Poe's method of telling this is understated, nonchalant in a way that differs from the accounts of murder in most of his oeuvre. Again, there is a contrast, a disconnect between the cruelty of the scene and the indifferent manner in which it is described. The behavior of both Montresor and that of his victim is surreal. Fortunato regains his sobriety, according to Montresor, but still does not question why Montresor is doing this to him. His only direct plea for his life is the desperate exclamation, “For the love of God!” That Montresor repeats this to him perhaps indicates he believes his mission of killing Fortunato is divinely sanctioned, though it's more likely he is being ironic. Yet the reader still knows nothing of the real reason Fortunato is being killed. The “thousand injuries” and the “insult” he has supposedly inflicted upon Montresor are not described in any detail, or described at all. From the point of view of Poe's literary technique, this isn't surprising.

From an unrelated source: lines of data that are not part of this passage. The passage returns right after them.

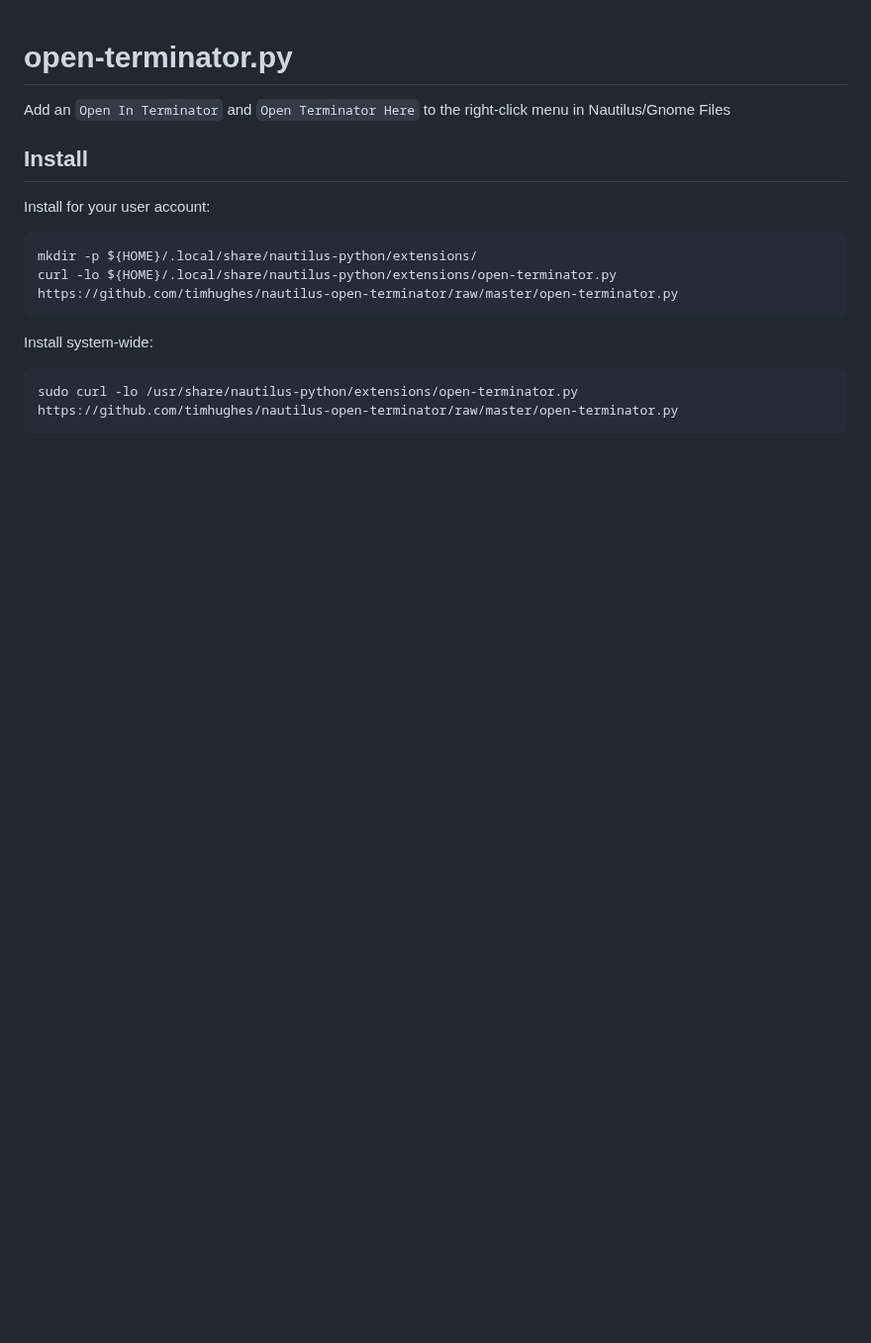
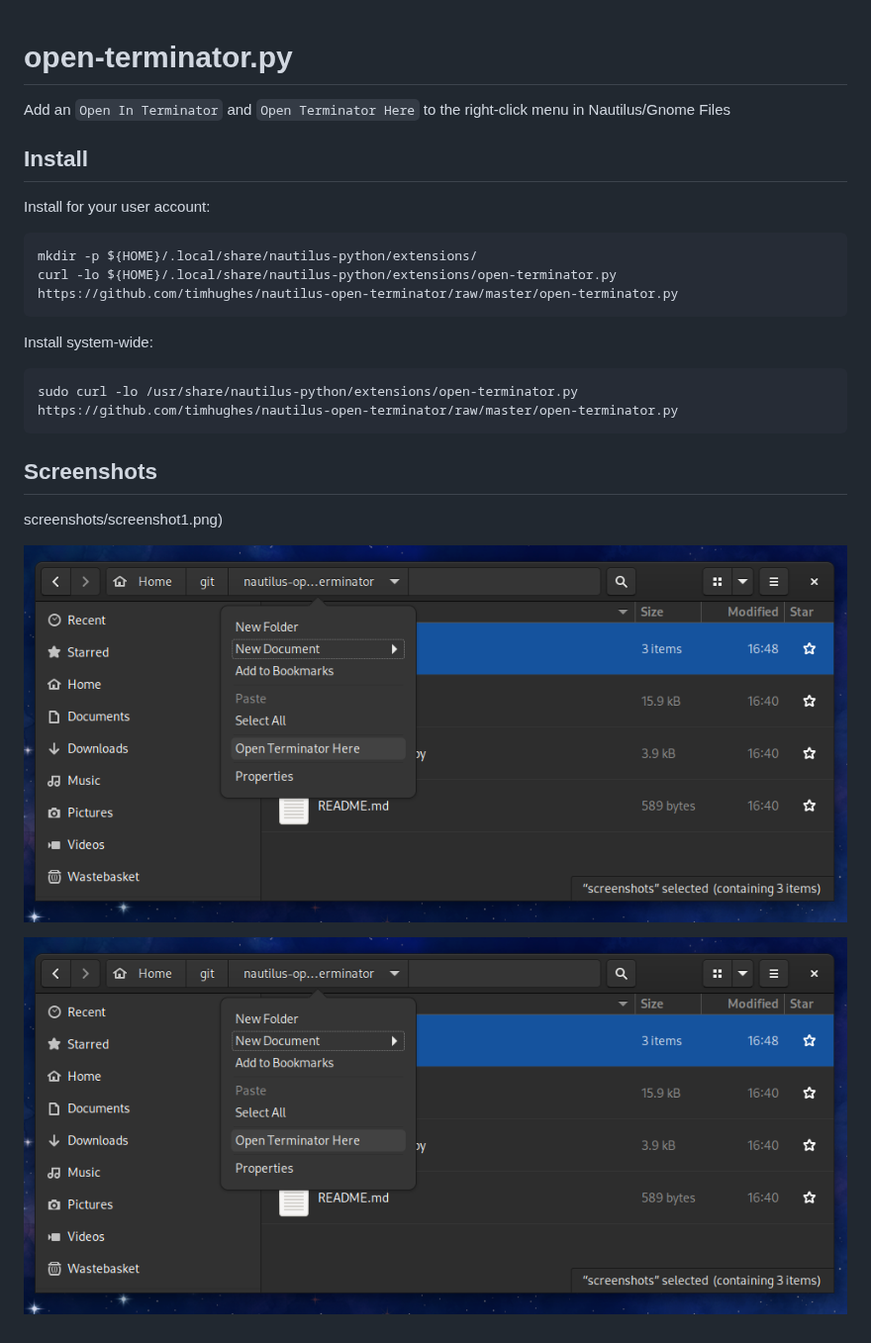
Before and after one commit to timhughes/nautilus-open-terminator, a Markdown page: README.md, the part around the change. Shown at 99% size. Drawn GitHub-style; pictures changed too: screenshots/screenshot1.png (added); blank space fills up the shorter version.

Commit message:
add some screenshots

```diff
--- a/README.md
+++ b/README.md
@@ -13,3 +13,11 @@ Install for your user account:
 Install system-wide:
 
     sudo curl -lo /usr/share/nautilus-python/extensions/open-terminator.py  https://github.com/timhughes/nautilus-open-terminator/raw/master/open-terminator.py
+
+## Screenshots
+
+screenshots/screenshot1.png)
+
+![Location Bar](screenshots/screenshot1.png)
+
+![File Browser](screenshots/screenshot1.png)
```
Also changed, not shown: screenshots/screenshot2.png (added).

Whatever Fortunato might have done, it could not justify murder, even for revenge, especially this kind of murder. But Poe's forcefulness as a writer is rooted in the mystery he creates, the alternate universe in which reason is invalidated and nothing makes realistic sense. A murder, or any kind of cruelty, is more powerful and fascinating if the reason for it is unspoken. When there is no reason at all for it, the murder becomes an emblem not only of the contradiction at the bottom of the human soul between good and evil, but of a meaninglessness at the heart of existence. Montresor, like Macbeth, kills without cause. Montresor's “unreliability” as narrator is a partial explanation for his actions, since so far as we can tell he may be suffering from psychotic delusions. But beyond this, the dreamlike atmosphere of the story, as with Poe in general, raises the question of what, if anything, is “real,” in anyone's perception, and what is imagined. These opposites, reality and illusion, are the basis of “The Cask of Amontillado,” but they are opposites merged into an unexplained and bizarre totality of a strange nightmare.